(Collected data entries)
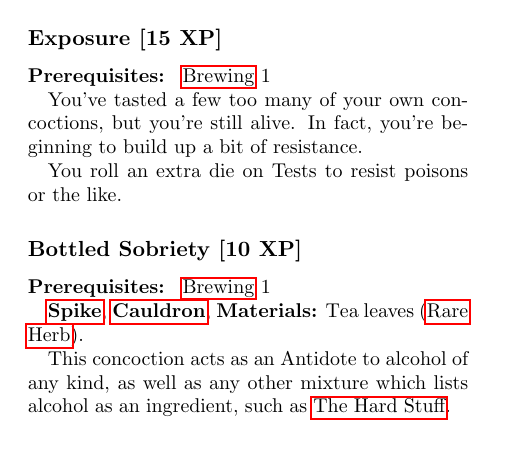
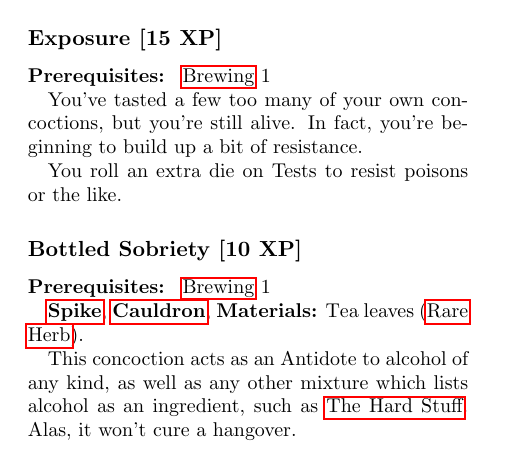
Before and after one commit to pyrrhicPachyderm/coven-rpg, a LaTeX thesis (core/core.tex, which reads core/brewing.tex): part of page 52 of 127, cut so that both start at the same text. Compiled offline with pdfLaTeX.

Commit message:
Add a little humour to the alcohol antidote feat.

```diff
--- a/core/brewing.tex
+++ b/core/brewing.tex
@@ -577,4 +577,5 @@ In fact, taking an {\antidote} causes the withdrawal effects to kick in, as it e
 	%Tea contains caffeine, commonly touted as sobriety-inducing.
 
 	This concoction acts as an {\antidote} to alcohol of any kind, as well as any other mixture which lists alcohol as an ingredient, such as \featref{might-potion}.
+	Alas, it won't cure a hangover.
 }
```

• _WORK TASK_
Set down each entry above word for word, without its pictures.

• _WRITTEN ANSWER_
Before and after one commit to pyrrhicPachyderm/coven-rpg, a LaTeX thesis (core/core.tex, which reads core/brewing.tex): part of page 52 of 127, cut so that both start at the same text. Compiled offline with pdfLaTeX.

Commit message:
Add a little humour to the alcohol antidote feat.

```diff
--- a/core/brewing.tex
+++ b/core/brewing.tex
@@ -577,4 +577,5 @@ In fact, taking an {\antidote} causes the withdrawal effects to kick in, as it e
 	%Tea contains caffeine, commonly touted as sobriety-inducing.
 
 	This concoction acts as an {\antidote} to alcohol of any kind, as well as any other mixture which lists alcohol as an ingredient, such as \featref{might-potion}.
+	Alas, it won't cure a hangover.
 }
```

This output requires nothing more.